• [WHAT YOU SHOULD DO]: Without copying any picture, return all lines below exactly.

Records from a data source
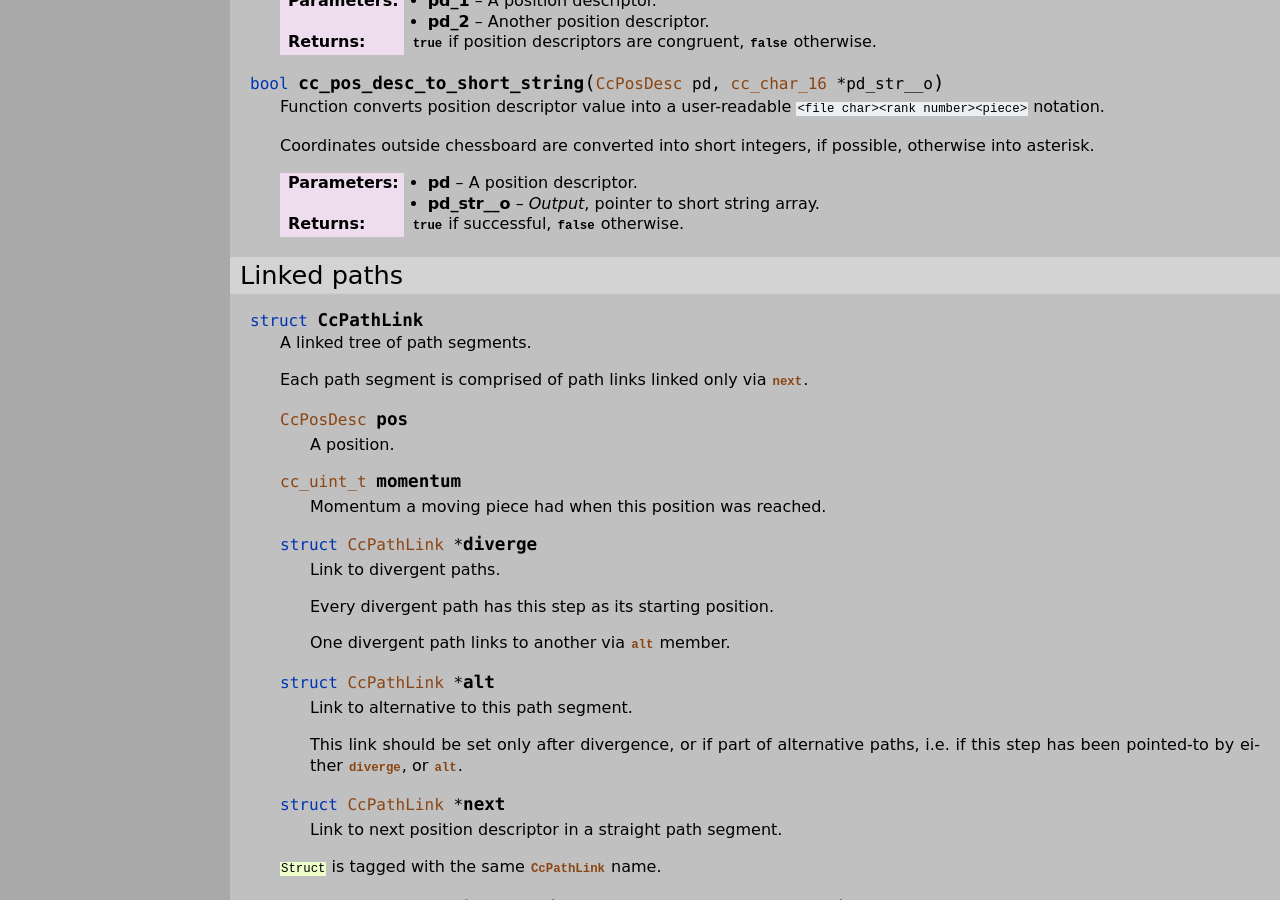
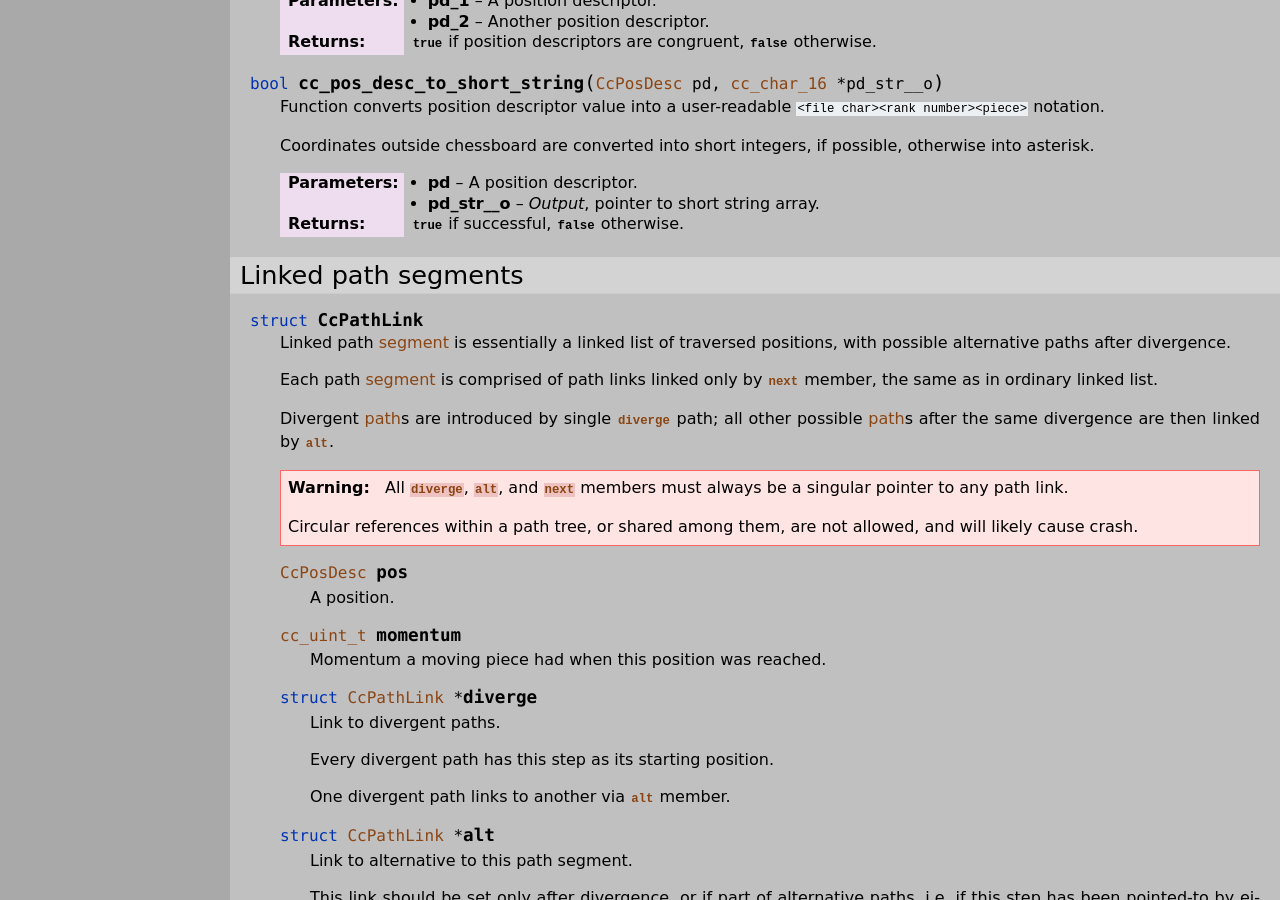
Before and after one commit to mmlacak/crochess, a Sphinx documentation site: the page built from docs/source/libcc/ccpos.rst, in a window 1280 px wide and 900 px high, scrolled down 9737 px. Built offline with Sphinx 7.4.7, drawn with Linux system fonts in a browser that asks for light colours; some of the changed text lies outside the part shown.

Commit message:
Documented linked path segments.

```diff
--- a/docs/source/libcc/ccpos.rst
+++ b/docs/source/libcc/ccpos.rst
@@ -623,16 +623,30 @@ Position descriptor
     :param pd_str__o: *Output*, pointer to short string array.
     :returns: :c:data:`true` if successful, :c:data:`false` otherwise.
 
-.. _lbl-libcc-ccpos-linkedpaths:
+.. _lbl-libcc-ccpos-linkedpathsegments:
 
-Linked paths
-------------
+Linked path segments
+--------------------
 
 .. c:struct:: CcPathLink
 
-    A linked tree of path segments.
+    Linked path :term:`segment` is essentially a linked list of traversed positions,
+    with possible alternative paths after divergence.
 
-    Each path segment is comprised of path links linked only via :c:member:`next`.
+    Each path :term:`segment` is comprised of path links linked only by
+    :c:member:`next` member, the same as in ordinary linked list.
+
+    Divergent :term:`path`\s are introduced by single :c:member:`diverge` path;
+    all other possible :term:`path`\s after the same divergence are then linked
+    by :c:member:`alt`.
+
+    .. warning::
+
+        All :c:member:`diverge`, :c:member:`alt`, and :c:member:`next` members
+        must always be a singular pointer to any path link.
+
+        Circular references within a path tree, or shared among them, are not
+        allowed, and will likely cause crash.
 
     .. c:member:: CcPosDesc pos
 
@@ -753,7 +767,7 @@ Linked paths
     :c:member:`alt`, nor :c:member:`diverge`.
 
     :param path_link: A path segment.
-    :returns: Length of a linked tree if successful, ``0`` otherwise.
+    :returns: Length of a path segment if successful, ``0`` otherwise.
 
 .. c:function:: char * cc_path_link_to_short_string__new( CcPathLink * path_link )
 
```
Also changed, not shown: docs/source/libcc/terms.rst (+8 -0 lines), 2 other files.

• [SOLVED PROBLEM]:
Before and after one commit to mmlacak/crochess, a Sphinx documentation site: the page built from docs/source/libcc/ccpos.rst, in a window 1280 px wide and 900 px high, scrolled down 9737 px. Built offline with Sphinx 7.4.7, drawn with Linux system fonts in a browser that asks for light colours; some of the changed text lies outside the part shown.

Commit message:
Documented linked path segments.

```diff
--- a/docs/source/libcc/ccpos.rst
+++ b/docs/source/libcc/ccpos.rst
@@ -623,16 +623,30 @@ Position descriptor
     :param pd_str__o: *Output*, pointer to short string array.
     :returns: :c:data:`true` if successful, :c:data:`false` otherwise.
 
-.. _lbl-libcc-ccpos-linkedpaths:
+.. _lbl-libcc-ccpos-linkedpathsegments:
 
-Linked paths
-------------
+Linked path segments
+--------------------
 
 .. c:struct:: CcPathLink
 
-    A linked tree of path segments.
+    Linked path :term:`segment` is essentially a linked list of traversed positions,
+    with possible alternative paths after divergence.
 
-    Each path segment is comprised of path links linked only via :c:member:`next`.
+    Each path :term:`segment` is comprised of path links linked only by
+    :c:member:`next` member, the same as in ordinary linked list.
+
+    Divergent :term:`path`\s are introduced by single :c:member:`diverge` path;
+    all other possible :term:`path`\s after the same divergence are then linked
+    by :c:member:`alt`.
+
+    .. warning::
+
+        All :c:member:`diverge`, :c:member:`alt`, and :c:member:`next` members
+        must always be a singular pointer to any path link.
+
+        Circular references within a path tree, or shared among them, are not
+        allowed, and will likely cause crash.
 
     .. c:member:: CcPosDesc pos
 
@@ -753,7 +767,7 @@ Linked paths
     :c:member:`alt`, nor :c:member:`diverge`.
 
     :param path_link: A path segment.
-    :returns: Length of a linked tree if successful, ``0`` otherwise.
+    :returns: Length of a path segment if successful, ``0`` otherwise.
 
 .. c:function:: char * cc_path_link_to_short_string__new( CcPathLink * path_link )
 
```
Also changed, not shown: docs/source/libcc/terms.rst (+8 -0 lines), 2 other files.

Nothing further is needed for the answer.